Recorded data
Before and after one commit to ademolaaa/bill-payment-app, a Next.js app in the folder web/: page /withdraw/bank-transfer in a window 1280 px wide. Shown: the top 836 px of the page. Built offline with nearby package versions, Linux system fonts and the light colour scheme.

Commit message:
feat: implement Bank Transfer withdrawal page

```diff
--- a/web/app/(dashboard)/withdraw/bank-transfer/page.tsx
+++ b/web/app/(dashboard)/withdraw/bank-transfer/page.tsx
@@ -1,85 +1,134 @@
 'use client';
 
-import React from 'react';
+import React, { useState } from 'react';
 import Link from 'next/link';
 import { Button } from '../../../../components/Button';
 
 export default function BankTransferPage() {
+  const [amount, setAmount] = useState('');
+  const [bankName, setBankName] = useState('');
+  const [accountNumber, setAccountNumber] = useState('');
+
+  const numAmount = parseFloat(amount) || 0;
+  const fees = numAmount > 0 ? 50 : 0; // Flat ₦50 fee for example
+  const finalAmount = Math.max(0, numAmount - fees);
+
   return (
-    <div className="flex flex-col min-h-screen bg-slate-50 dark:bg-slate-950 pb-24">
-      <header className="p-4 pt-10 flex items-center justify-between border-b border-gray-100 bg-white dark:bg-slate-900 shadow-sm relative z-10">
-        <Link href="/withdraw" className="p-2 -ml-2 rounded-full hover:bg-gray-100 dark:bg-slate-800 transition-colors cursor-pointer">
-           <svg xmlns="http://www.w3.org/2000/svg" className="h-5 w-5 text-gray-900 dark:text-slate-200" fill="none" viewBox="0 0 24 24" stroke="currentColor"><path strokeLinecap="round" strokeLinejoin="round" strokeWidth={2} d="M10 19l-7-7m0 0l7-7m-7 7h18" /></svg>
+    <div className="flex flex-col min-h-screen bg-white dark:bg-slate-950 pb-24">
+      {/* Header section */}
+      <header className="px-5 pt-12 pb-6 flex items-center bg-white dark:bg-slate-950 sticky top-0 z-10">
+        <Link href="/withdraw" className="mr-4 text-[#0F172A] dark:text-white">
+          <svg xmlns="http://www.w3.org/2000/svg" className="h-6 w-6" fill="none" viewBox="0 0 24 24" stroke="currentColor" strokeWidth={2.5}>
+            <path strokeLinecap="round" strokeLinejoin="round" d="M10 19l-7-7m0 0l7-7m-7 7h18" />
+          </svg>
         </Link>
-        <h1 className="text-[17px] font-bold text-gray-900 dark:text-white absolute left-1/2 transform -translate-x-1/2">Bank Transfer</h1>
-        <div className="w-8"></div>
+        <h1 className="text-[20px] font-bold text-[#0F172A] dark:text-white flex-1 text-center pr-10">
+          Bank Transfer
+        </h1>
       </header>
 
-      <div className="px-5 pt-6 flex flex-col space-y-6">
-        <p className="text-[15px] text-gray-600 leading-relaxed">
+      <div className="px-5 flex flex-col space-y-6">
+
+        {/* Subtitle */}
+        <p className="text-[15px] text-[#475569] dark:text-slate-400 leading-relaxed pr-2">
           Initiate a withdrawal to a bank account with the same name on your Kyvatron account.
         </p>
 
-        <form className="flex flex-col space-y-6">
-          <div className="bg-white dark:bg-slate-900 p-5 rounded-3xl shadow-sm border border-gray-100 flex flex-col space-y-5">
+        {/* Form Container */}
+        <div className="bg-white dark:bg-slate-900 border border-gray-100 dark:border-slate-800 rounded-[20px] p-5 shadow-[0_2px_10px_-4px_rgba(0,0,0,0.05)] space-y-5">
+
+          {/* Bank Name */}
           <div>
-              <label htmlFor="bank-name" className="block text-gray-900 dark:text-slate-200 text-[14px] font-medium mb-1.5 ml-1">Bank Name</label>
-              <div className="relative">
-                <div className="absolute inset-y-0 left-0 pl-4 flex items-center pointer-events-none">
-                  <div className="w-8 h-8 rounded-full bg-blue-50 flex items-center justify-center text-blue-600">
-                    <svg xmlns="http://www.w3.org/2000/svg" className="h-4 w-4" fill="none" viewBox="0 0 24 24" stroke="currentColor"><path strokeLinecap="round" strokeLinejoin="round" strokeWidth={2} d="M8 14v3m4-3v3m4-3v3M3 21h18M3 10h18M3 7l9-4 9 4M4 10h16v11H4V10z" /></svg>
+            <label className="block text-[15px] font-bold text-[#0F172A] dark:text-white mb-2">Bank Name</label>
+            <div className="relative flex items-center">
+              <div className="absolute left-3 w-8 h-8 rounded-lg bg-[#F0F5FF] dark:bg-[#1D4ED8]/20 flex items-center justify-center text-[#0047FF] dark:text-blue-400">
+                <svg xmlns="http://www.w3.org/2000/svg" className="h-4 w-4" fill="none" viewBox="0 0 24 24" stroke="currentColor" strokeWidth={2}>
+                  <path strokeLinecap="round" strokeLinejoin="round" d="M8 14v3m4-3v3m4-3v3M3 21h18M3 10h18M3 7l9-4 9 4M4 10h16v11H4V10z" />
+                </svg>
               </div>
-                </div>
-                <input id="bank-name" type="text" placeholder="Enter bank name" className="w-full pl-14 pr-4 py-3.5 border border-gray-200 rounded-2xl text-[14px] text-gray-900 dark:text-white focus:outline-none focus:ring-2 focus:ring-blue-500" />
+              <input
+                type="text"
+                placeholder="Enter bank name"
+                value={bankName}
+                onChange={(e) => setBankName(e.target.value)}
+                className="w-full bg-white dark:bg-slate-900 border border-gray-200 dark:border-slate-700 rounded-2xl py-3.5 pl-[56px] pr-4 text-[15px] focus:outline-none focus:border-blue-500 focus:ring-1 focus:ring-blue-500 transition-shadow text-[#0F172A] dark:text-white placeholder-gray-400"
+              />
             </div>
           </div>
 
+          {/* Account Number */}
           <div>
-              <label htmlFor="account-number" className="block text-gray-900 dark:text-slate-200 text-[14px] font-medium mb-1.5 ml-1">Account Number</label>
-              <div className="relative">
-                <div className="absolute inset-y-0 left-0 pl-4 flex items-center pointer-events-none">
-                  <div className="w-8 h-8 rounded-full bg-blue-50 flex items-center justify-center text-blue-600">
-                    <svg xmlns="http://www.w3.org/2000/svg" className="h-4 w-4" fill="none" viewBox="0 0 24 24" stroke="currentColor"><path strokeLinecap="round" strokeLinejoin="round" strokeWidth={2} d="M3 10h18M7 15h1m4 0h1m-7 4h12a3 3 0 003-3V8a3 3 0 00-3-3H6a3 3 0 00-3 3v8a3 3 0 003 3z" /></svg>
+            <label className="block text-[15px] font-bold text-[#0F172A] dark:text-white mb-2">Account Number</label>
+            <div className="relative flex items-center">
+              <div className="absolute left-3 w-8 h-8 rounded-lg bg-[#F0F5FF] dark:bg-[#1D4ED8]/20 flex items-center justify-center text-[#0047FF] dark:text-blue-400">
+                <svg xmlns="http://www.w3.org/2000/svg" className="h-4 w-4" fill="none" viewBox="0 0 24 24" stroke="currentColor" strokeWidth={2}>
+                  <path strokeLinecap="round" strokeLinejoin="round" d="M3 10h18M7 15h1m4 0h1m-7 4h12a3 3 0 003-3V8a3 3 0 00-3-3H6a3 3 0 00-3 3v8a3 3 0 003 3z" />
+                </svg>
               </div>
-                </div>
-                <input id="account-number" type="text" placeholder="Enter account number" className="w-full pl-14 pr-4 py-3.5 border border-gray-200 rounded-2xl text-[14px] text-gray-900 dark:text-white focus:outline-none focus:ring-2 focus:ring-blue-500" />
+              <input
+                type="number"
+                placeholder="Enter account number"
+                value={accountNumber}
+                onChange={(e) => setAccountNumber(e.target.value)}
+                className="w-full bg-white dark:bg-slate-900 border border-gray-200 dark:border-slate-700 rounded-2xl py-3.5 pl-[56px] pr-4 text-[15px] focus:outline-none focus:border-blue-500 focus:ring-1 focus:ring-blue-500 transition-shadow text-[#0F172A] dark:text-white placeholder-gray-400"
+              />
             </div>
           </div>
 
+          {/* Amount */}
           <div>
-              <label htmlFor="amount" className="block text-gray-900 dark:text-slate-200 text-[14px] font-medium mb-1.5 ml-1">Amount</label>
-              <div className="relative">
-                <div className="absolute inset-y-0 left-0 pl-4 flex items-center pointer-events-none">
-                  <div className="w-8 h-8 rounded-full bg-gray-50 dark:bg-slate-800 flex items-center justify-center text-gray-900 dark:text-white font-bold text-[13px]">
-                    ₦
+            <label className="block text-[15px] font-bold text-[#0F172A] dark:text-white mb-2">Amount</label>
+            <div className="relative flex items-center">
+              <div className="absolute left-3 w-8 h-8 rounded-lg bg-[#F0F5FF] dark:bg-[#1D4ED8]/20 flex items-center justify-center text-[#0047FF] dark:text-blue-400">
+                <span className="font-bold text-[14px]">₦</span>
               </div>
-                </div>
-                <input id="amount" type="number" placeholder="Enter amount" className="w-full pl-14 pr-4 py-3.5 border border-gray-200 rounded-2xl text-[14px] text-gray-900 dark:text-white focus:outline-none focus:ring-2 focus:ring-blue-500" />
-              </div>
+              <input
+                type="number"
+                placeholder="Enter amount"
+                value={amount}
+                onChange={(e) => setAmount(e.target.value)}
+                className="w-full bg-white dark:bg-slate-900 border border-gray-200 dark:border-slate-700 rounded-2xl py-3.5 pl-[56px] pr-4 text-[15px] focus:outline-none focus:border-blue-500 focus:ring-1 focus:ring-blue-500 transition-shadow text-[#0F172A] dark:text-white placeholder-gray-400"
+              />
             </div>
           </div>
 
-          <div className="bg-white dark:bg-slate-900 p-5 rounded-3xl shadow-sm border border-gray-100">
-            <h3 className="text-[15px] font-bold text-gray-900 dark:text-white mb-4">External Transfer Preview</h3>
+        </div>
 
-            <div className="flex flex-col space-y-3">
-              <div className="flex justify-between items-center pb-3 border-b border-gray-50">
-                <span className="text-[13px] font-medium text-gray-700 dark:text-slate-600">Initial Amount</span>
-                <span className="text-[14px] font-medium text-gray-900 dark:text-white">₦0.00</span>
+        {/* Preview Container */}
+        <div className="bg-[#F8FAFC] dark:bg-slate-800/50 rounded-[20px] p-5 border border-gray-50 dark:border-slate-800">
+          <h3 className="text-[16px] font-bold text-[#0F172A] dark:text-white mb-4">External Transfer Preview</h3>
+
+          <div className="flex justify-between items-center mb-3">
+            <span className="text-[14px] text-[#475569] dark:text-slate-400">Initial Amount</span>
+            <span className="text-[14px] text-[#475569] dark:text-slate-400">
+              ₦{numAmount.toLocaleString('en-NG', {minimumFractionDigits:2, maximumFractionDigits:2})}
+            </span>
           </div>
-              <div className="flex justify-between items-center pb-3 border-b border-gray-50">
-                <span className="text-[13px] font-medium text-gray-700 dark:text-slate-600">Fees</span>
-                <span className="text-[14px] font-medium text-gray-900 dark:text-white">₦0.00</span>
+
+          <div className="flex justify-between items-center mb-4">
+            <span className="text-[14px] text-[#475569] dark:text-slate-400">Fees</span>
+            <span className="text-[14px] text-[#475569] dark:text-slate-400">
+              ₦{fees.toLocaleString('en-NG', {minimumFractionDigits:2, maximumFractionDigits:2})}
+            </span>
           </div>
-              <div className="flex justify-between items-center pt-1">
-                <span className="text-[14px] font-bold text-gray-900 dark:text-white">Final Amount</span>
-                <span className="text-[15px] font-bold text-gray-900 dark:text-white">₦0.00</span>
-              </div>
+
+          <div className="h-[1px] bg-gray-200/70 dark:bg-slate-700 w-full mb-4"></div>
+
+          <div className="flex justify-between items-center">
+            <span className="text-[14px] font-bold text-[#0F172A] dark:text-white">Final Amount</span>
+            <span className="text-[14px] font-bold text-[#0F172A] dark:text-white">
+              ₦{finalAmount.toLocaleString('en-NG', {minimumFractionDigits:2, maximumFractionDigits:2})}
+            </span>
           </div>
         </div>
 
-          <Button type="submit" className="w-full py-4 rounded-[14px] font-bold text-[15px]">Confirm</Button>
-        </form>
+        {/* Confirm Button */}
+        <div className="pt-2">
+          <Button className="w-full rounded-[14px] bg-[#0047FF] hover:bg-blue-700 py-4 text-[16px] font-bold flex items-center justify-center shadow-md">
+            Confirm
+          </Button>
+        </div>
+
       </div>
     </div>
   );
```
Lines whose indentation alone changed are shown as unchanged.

■ What to produce
Look through the entries above; find each line with the word "relaxed" and copy it.

■ Solution to this task
-        <p className="text-[15px] text-gray-600 leading-relaxed">
+        <p className="text-[15px] text-[#475569] dark:text-slate-400 leading-relaxed pr-2">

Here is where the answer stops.